Independent board chairs may no longer be absolutely de rigueur from a corporate governance perspective—even ISS has a somewhat nuanced view on the subject—but the percentage of independent board chairs has been increasing these days. So why is that? According to a recent report from The Conference Board, it’s not, as you might have expected, because of shareholder proposals requesting a separation of these roles to shore up board independence; rather, “it’s likely driven by CEO succession events, as well as the growing workloads of boards and management.”
The Conference Board, in collaboration with ESG data analytics firm ESGAUGE, collected data as of June 8, 2022 for approximately 400 companies in the S&P 500 and 2350 companies in the Russell 3000. The data showed that, among the S&P 500, the percentage of companies with a combined CEO/board chair declined from 49% in 2018 to 44% in early June 2022, while the percentage of companies with an independent board chair increased from 31% in 2018 to 37% as of early June 2022. In contrast, voting support for shareholder proposals for separation of the CEO and board chair roles declined from 35% in 2020 to 28% in the 2022 proxy season. According to proxymonitor.org, for the S&P 250, there were only about 30 shareholder proposals for independent board chairs during 2022. Among companies in the Russell 3000, separation of the two roles is more common, and the percentage of companies with a combined CEO/chair role fell from 37% in 2018 to 35% in 2022.
Could the burden of all the crises that boards and company managements have faced in the last few years—a worldwide pandemic, war in Ukraine, supply chain issues, inflation, not to mention all of the demands related to ESG—be the catalyst for this move toward independent board chairs? That’s the theory posited by The Conference Board. The Conference Board suggests that dealing with these crises has increased the workloads of boards and managements, leading many companies to see the benefit of “having two leaders at the helm,” with a board chair focusing on the board and the CEO focusing on management. Another driver identified by the Board is “CEO succession, which has increased recently and provides an opportunity for the board to reconsider its leadership structure. For example, of the 27 CEO succession announcements through June 21, 2022, only one firm chose to replace a departing CEO/board chair with someone who will assume both positions. By comparison, nine firms (33 percent) chose to have the former CEO remain as a non-independent chair—which is often for a transition period of a few years, after which some boards will name the current CEO as chair, while others will choose to name an independent chair.”
According to the executive director of The Conference Board’s ESG center, as reported in Fortune, “It takes a lot of time to manage the board and lead the board, and if you’re doing that at the same time that you’re trying to lead the business through crises or transformations, that’s hard….It can really help to have two people doing it…and you get extra points with investors.” On the other hand, he observed, there are “a lot of synergies by having one person do both roles,” including that “the person who is overseeing the board agenda is the person who knows the business best: the CEO.” In his view, the decision as to the occupant of the board chair position depends on “[t]he clear allocation of responsibilities between the CEO and the chair, and the chemistry between the two.”

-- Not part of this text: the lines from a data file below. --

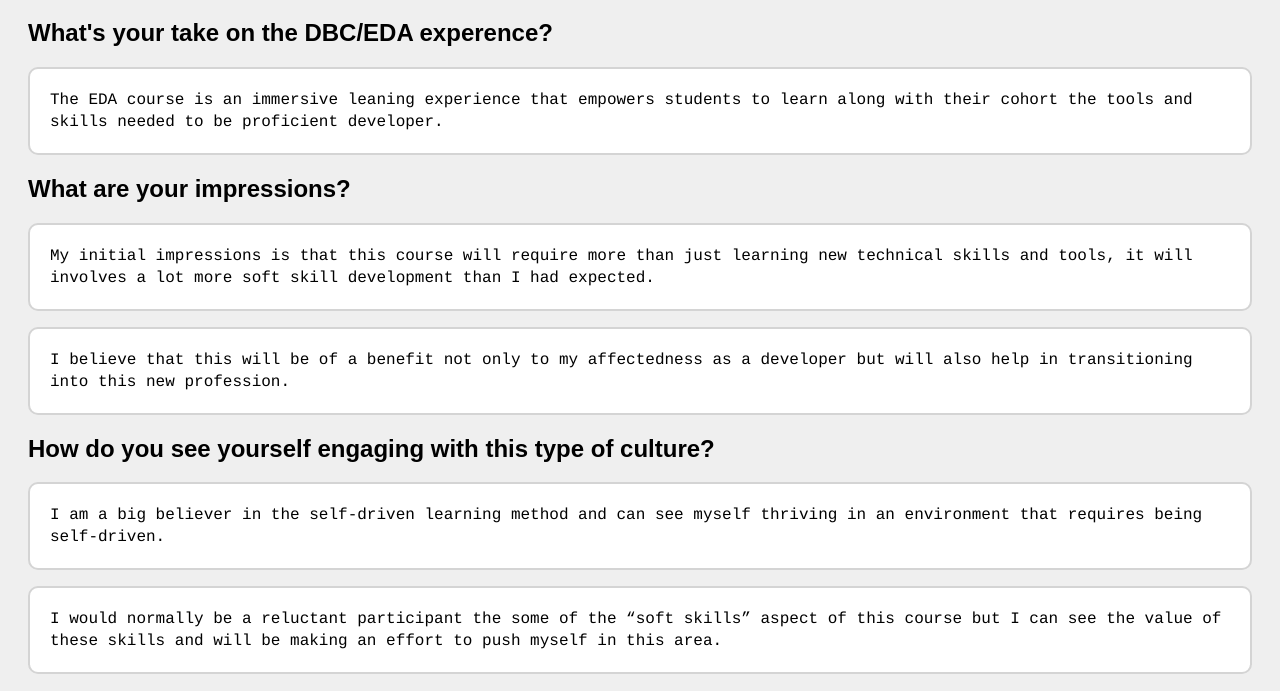
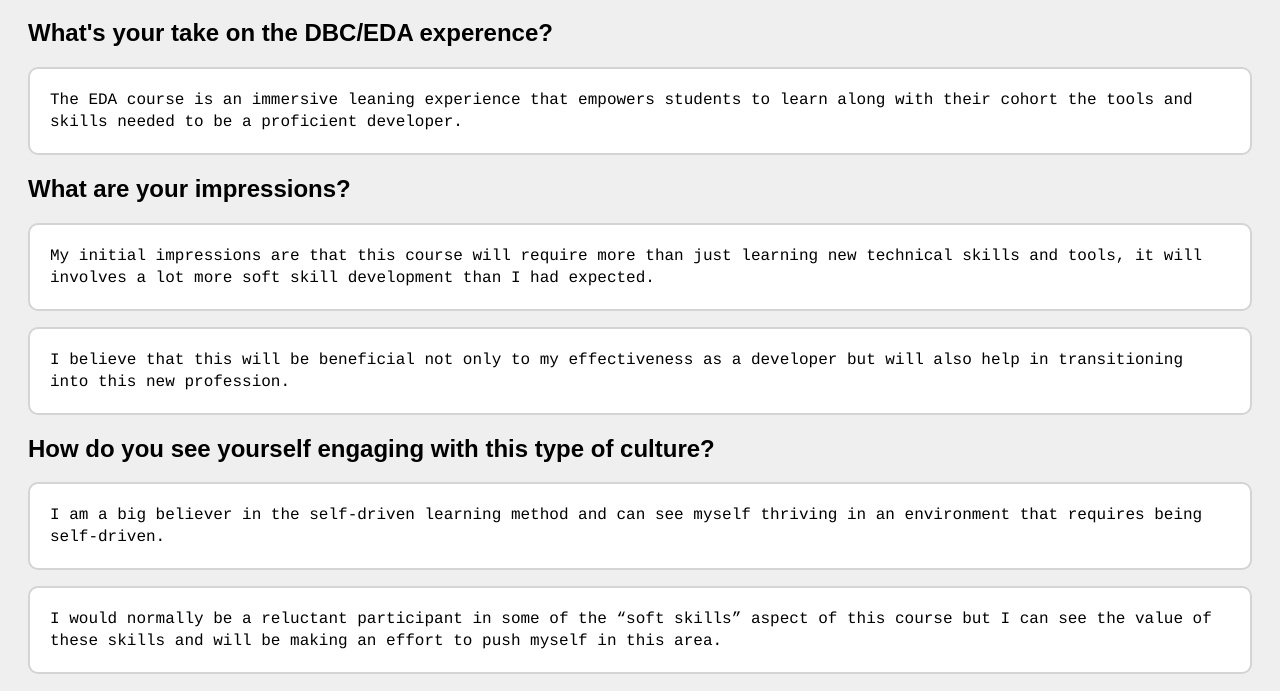
Before and after one commit to georgeF105/georgeF105.github.io, a plain HTML site: page blog/c1-reflection-blog.html in a window 1280 px wide. Shown: the part 98-789 px from the top of the page. Drawn offline with Linux system fonts and the light colour scheme.

Commit message:
fixed some grammer

```diff
--- a/blog/c1-reflection-blog.html
+++ b/blog/c1-reflection-blog.html
@@ -12,17 +12,17 @@
 
     <h2>What's your take on the DBC/EDA experence?</h2>
 
-      <p>The EDA course is an immersive leaning experience that empowers students to learn along with their cohort the tools and skills needed to be proficient developer. </p>
+      <p>The EDA course is an immersive leaning experience that empowers students to learn along with their cohort the tools and skills needed to be a proficient developer. </p>
 
     <h2>What are your impressions?</h2>
 
-      <p>My initial impressions is that this course will require more than just learning new technical skills and tools, it will involves a lot more soft skill development than I had expected.</p>
-      <p>I believe that this will be of a benefit not only to my affectedness as a developer but will also help in transitioning into this new profession.</p>
+      <p>My initial impressions are that this course will require more than just learning new technical skills and tools, it will involves a lot more soft skill development than I had expected.</p>
+      <p>I believe that this will be beneficial not only to my effectiveness as a developer but will also help in transitioning into this new profession.</p>
 
     <h2>How do you see yourself engaging with this type of culture?</h2>
 
       <p>I am a big believer in the self-driven learning method and can see myself thriving in an environment that requires being self-driven.</p>
-      <p> I would normally be a reluctant participant the some of the “soft skills” aspect of this course but I can see the value of these skills and will be making an effort to push myself in this area.</p>
+      <p> I would normally be a reluctant participant in some of the “soft skills” aspect of this course but I can see the value of these skills and will be making an effort to push myself in this area.</p>
 
     <h2>Have your expectations of EDA changed? If so, how?</h2>
 
```
Also changed, not shown: blog/c1-time-and-habits-blog.html (+1 -1 lines).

The Conference Board indicates that larger companies are more likely to combine the CEO/chair roles than smaller companies. About 55% of companies with annual revenues of at least $50 billion had a CEO who also served as board chair, while that was true for only 25% of companies with annual revenues under $100 million. Although, the Board reports, almost all companies have a policy about board leadership structure, in 2022, 74% of companies in the S&P 500 and 68% of companies in the Russell 3000 provided flexibility about separating the roles. The reason most cited (66% of the Fortune 500 and 76% of the Russell 3000) for separating the roles was that the CEO and board chair roles have different responsibilities. According to Board data, 60% of companies in the S&P 500 and 31% in the Russell 3000 that required a combined role stated as a reason for that practice that independence of board leadership could be achieved through a lead independent director. Companies also stated that they believed that, based on industry experience and company knowledge, the CEO was best suited to set the board’s agenda.